particularly loved the inclusion of the White Horse carved into the hillside, which I always pictured like this one in Uffington because of its flowing lines and highly stylized form.
As a part of the Chalk, we have the presence of Granny Aching, who is actually dead at the start of the series. However, her influence lingers on and she is one of the most prominent dead characters that I have ever read. She was such a strong personality that the locals have almost made her a god, so that thunder is referred to as ‘Granny Aching cussin’. She lived an almost solitary life in a tiny, wheeled hut up on the hills, with her Jolly Sailor tobacco and Special Sheep Liniment. Although she is no longer present in Tiffany’s life she continues to be a great influence on her granddaughter, and her stubborn, taciturn personality is a constant inspiration for the young Witch. She dedicated her life to protecting the sheep, the Chalk and its people, a path that Tiffany seems destined to follow.
However, there is no doubt that the stars of this book, and indeed the series, are the Wee Free Men of the title. Whilst Tiffany is all common sense and thoughtfulness, they are the exact opposite. They are chaotic and unrelentingly aggressive towards anything and everything unless it is a lawyer, which they find terrifying, or someone they deem a friend. Once you have become a friend of the Feegles they will watch over you until you die, whether you want them to or not. Granny Aching befriended the Feegle Clan that lives on the Chalk, and they extend their protection to Tiffany as part of that friendship. They are impressed by her fighting skills because of the frying pan incident and are awed by her ability to read and think without having to hit herself on the head. She is constantly irritated by them and their behavior, but they prove to be wonderful allies and she eventually develops a deep affection for them.
Once again, my own background feeds into my feelings for the Feegles. I lived in Aberdeenshire, Scotland, for twenty years and the Feegles are based upon tiny, drunk Scotsmen. You can tell this by their bright red hair, filthy kilts and raucous behavior. Their dialogue is all produced in a Glaswegian dialect that I am quite familiar with, so that added to the entertainment value a great deal. There is a glossary included for those less fluent in the slang words, which includes some wonderfully polite definitions. The Feegles are not only entertaining as individuals, but truly come into their own as a group. Due to their hive-like structure, most of them are brothers, which makes them particularly argumentative so fights are a constant occurrence if they have to stand around for more than a minute or so. Only the Big Man gets to breed with the Kelda, who is the lone female in the clan, so he is nominally in charge, although few Feegles ever do what they are told without expressing an opinion.
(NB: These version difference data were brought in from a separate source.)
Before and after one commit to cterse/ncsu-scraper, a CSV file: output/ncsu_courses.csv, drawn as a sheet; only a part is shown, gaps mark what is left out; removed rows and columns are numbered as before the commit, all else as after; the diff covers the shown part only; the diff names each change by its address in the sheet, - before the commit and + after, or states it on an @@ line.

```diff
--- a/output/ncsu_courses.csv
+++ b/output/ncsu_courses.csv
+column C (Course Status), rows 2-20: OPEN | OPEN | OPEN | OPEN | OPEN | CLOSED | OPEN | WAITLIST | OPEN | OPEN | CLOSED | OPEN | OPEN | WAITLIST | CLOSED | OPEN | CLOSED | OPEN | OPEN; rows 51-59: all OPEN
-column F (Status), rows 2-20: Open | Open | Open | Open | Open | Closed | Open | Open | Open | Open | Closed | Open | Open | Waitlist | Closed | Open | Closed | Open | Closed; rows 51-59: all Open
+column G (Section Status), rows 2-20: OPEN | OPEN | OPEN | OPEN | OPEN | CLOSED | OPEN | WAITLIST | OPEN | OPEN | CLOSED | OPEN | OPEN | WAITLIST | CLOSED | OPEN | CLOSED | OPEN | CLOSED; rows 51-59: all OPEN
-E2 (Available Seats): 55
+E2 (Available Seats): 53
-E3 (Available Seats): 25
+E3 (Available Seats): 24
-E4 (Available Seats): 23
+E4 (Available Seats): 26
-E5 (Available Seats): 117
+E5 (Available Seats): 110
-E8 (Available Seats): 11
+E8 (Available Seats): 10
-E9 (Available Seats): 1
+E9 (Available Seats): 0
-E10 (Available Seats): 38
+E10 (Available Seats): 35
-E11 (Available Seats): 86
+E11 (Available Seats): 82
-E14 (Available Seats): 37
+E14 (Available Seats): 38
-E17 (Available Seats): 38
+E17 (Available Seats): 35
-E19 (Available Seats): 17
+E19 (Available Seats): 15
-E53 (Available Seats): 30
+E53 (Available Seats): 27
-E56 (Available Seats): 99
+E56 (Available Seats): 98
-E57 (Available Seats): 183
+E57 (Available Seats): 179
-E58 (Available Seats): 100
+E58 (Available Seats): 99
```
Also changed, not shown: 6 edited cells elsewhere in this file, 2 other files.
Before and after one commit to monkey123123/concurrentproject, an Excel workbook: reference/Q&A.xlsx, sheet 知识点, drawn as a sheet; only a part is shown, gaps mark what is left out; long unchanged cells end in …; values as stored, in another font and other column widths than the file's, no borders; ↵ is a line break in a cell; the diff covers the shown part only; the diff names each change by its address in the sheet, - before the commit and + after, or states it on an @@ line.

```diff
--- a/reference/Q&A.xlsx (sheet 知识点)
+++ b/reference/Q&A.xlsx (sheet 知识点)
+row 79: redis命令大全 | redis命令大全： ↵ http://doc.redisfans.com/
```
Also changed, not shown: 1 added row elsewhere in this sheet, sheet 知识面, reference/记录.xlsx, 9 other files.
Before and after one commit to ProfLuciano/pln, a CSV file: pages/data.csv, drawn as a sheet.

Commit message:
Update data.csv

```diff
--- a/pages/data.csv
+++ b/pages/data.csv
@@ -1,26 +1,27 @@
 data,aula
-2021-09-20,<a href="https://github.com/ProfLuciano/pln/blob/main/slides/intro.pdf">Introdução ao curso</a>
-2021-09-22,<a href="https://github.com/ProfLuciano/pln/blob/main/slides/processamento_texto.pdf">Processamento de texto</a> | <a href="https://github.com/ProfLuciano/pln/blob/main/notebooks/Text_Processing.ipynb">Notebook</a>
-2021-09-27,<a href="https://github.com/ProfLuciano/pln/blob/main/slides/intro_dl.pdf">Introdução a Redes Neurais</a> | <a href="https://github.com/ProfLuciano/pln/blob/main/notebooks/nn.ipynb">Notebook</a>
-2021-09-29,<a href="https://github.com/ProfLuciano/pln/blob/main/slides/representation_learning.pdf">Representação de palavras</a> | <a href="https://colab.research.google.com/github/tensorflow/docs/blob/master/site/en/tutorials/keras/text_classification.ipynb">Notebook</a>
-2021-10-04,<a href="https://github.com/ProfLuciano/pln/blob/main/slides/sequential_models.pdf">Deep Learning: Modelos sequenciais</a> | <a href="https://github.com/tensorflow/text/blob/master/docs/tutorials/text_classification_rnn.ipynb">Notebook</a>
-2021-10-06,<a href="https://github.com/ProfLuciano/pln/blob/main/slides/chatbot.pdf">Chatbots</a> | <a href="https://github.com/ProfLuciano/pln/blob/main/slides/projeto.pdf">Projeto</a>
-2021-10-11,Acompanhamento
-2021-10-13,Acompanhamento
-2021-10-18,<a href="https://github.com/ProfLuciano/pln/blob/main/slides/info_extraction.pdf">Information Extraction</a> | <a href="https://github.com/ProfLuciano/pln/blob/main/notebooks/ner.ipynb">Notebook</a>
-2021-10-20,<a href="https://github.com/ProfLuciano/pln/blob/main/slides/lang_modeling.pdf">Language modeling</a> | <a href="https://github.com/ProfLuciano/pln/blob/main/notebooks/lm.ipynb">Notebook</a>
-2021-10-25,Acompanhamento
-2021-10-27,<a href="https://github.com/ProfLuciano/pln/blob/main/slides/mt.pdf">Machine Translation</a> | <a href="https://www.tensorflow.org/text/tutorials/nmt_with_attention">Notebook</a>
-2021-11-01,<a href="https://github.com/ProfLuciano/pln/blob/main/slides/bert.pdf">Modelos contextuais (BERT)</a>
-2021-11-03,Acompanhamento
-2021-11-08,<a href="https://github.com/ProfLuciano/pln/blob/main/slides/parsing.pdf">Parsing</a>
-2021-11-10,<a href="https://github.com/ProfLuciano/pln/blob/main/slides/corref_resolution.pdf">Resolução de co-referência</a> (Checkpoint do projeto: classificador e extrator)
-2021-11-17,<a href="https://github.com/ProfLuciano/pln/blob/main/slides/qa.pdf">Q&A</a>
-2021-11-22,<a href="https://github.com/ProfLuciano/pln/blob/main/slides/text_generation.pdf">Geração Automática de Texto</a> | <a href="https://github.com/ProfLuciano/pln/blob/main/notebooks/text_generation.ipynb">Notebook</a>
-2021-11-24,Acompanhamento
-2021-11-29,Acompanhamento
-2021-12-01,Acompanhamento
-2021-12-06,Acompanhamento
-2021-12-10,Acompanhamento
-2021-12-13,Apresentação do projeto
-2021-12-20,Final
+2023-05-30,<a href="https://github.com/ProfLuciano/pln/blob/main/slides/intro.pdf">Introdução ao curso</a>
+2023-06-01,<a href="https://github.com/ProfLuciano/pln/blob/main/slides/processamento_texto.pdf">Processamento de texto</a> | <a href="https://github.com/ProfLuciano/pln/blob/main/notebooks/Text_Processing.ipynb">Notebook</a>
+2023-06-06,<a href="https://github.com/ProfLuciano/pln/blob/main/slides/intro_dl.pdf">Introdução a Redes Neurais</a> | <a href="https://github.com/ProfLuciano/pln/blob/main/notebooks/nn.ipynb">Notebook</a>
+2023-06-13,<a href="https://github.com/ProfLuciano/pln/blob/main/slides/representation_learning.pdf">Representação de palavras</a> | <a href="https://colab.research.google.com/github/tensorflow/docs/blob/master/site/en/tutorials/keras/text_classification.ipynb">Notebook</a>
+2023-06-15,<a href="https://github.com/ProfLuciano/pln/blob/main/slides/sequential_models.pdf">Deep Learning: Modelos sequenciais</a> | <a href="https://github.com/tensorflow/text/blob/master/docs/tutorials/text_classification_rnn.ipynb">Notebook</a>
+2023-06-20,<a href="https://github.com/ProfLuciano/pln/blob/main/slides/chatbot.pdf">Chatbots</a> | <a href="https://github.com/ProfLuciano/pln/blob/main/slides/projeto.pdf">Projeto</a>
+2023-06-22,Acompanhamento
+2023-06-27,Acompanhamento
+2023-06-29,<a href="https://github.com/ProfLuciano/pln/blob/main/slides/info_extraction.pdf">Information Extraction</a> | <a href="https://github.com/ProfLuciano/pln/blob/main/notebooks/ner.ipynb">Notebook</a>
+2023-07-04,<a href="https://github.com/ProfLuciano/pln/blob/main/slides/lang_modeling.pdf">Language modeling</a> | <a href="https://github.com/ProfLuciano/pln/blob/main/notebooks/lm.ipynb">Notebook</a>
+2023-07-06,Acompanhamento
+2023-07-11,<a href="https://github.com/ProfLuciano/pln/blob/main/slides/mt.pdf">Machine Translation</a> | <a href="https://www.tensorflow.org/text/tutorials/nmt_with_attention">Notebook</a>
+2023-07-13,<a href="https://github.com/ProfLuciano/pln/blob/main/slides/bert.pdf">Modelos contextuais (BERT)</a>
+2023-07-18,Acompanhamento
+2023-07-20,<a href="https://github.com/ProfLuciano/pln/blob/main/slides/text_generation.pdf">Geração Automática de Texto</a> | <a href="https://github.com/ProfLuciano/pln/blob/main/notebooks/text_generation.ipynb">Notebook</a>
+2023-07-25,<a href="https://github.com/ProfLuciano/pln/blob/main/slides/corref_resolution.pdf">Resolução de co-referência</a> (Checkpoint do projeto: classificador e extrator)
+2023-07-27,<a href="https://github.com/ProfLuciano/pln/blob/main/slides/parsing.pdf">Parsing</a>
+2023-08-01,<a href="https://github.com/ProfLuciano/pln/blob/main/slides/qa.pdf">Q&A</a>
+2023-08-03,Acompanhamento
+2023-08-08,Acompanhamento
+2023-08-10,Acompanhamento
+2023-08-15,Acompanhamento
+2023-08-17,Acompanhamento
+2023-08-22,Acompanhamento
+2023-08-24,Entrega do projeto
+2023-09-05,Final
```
My only criticism of this title is that the ending seems a little too easy to me. I wanted something a little more dangerous and challenging for Tiffany to overcome. However, this is a minor point to pick about a generally excellent and entertaining story. Plus, it will have you adding words to your everyday vocabulary: Crivens!